Connected cars, autonomous cars, these are some of the key buzzwords at ITU Telecom World in Bangkok in Thailand. Included are vehicles that are supposed to make our lives easier, simpler, safer and more enjoyable.
Chinese-owned British-marque MG was showing off its car for web-surfing social media addicts. The company is hoping it will push consumers buttons and help revive its fortunes.
“I will show you when you are in the car and want to play wi-fi hotspot. You can push there and access from your mobile phone. Now I am connected to MG GS wi-fi hotspost – you can play internet all the way. And you have the application for MG GS, this one. And you have a GPS tracking, so when your car is lost, or you can’t find your car, GPS is real-time for where is your car. Can turn on light and beep beep and you can find your car in car park or anything,” says MG spokeswoman Titchaya Theewararos.
In-car web browsing is fun, but the vision from car industry and telecoms leaders at this conference goes much further, aiming to combine advanced safety and obstacle avoidance technology with upcoming 5G high bandwidth connectivity.
“You don’t only connect to the car – you connect to the pedestrian, you connect to the bicycle, you connect to the home, the mobile phone, to the data centre. This means you can get more information about the traffic, about the weather. So it’s not only car to car, it’s car to many things, car to anything,” says ITS Thailand’s Passakon Prathombutr.
To make this technology work means bringing together two quite different industries – ICT and car manufacturing.
“There’s a sort of common ground because now the vehicle industry, they recognise the use of this 5G is very helpful for them. We also recognise the vehicle industry also gives us a great service and business opportunity,” says the Director of ITU Telecommunication’s Standardization Bureau, Chaesub Lee.

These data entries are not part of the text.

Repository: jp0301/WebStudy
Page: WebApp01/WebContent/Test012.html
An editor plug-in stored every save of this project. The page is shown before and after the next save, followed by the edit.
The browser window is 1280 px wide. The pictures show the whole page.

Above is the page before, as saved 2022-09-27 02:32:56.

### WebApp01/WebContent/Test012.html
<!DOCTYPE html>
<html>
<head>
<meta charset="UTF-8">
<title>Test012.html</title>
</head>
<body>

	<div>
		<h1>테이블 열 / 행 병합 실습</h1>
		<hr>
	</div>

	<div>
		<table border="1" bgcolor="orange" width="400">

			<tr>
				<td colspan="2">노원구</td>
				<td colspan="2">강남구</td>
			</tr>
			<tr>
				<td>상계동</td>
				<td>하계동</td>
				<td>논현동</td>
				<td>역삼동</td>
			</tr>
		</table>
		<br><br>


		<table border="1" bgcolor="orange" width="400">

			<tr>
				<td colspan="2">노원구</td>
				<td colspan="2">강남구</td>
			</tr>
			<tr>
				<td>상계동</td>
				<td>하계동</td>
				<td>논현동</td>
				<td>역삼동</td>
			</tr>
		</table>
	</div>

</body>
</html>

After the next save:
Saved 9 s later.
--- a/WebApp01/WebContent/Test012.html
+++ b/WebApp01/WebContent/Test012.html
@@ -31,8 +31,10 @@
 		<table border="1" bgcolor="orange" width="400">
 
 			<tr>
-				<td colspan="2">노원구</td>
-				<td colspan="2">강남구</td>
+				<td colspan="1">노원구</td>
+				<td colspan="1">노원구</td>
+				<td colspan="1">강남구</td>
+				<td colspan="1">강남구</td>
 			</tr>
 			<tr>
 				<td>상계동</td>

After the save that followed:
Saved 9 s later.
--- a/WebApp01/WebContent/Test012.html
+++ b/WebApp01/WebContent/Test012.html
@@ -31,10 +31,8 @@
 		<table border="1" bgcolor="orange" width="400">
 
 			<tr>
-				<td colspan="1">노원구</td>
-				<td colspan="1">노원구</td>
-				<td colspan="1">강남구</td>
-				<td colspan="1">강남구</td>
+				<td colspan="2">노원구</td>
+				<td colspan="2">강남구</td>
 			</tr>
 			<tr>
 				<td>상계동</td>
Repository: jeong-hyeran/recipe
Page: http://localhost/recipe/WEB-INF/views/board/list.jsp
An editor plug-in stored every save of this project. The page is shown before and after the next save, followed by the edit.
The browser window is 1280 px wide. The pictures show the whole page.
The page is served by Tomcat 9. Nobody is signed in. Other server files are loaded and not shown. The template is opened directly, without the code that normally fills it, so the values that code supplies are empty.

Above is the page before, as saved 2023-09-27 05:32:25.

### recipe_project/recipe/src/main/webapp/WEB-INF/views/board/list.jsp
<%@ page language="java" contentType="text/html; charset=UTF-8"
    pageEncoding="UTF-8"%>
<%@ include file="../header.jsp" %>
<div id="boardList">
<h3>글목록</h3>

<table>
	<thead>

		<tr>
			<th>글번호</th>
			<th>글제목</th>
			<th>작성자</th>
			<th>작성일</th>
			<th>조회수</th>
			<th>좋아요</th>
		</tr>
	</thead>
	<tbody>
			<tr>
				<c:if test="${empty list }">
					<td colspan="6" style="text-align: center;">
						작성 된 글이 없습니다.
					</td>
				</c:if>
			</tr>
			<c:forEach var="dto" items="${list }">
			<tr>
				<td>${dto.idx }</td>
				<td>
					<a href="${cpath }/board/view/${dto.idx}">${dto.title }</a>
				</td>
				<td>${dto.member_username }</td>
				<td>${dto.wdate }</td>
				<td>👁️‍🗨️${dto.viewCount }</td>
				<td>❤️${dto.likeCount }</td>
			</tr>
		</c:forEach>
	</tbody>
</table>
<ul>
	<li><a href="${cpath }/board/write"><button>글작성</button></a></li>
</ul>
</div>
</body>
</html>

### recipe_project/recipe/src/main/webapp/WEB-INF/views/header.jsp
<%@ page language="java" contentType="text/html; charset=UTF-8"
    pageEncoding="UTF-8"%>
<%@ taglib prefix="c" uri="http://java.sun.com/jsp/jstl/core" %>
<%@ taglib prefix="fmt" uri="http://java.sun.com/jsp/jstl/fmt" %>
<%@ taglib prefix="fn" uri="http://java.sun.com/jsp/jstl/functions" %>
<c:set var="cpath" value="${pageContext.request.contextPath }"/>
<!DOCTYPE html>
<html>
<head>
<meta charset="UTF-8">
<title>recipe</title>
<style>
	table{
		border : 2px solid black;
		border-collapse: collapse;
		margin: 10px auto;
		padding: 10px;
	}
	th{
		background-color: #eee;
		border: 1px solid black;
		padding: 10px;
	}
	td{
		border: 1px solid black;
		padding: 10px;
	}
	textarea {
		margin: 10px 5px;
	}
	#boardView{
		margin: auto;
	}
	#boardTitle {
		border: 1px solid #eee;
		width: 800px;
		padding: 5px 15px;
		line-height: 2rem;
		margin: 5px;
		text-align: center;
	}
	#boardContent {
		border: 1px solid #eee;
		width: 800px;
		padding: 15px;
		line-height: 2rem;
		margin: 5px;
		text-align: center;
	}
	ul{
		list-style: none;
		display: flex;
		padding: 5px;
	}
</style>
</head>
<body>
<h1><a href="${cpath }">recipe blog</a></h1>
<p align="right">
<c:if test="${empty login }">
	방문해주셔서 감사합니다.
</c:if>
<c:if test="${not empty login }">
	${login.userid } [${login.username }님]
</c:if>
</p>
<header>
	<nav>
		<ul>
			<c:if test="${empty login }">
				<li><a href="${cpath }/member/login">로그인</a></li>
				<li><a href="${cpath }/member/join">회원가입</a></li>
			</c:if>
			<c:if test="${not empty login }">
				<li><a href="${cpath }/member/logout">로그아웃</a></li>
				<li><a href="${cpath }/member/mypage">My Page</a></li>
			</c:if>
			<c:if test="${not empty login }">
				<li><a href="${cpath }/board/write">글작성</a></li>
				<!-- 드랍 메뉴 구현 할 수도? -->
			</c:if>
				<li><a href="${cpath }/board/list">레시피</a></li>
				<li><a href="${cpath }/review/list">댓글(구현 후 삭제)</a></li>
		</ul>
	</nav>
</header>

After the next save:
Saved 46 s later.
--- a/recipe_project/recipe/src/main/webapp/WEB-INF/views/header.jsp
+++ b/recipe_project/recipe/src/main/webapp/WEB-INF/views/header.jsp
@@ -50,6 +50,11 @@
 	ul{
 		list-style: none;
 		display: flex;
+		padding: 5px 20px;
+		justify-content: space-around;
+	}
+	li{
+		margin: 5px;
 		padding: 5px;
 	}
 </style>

There are many hurdles yet to overcome but both carmakers and tech gurus agree these connected vehicles are part of our future.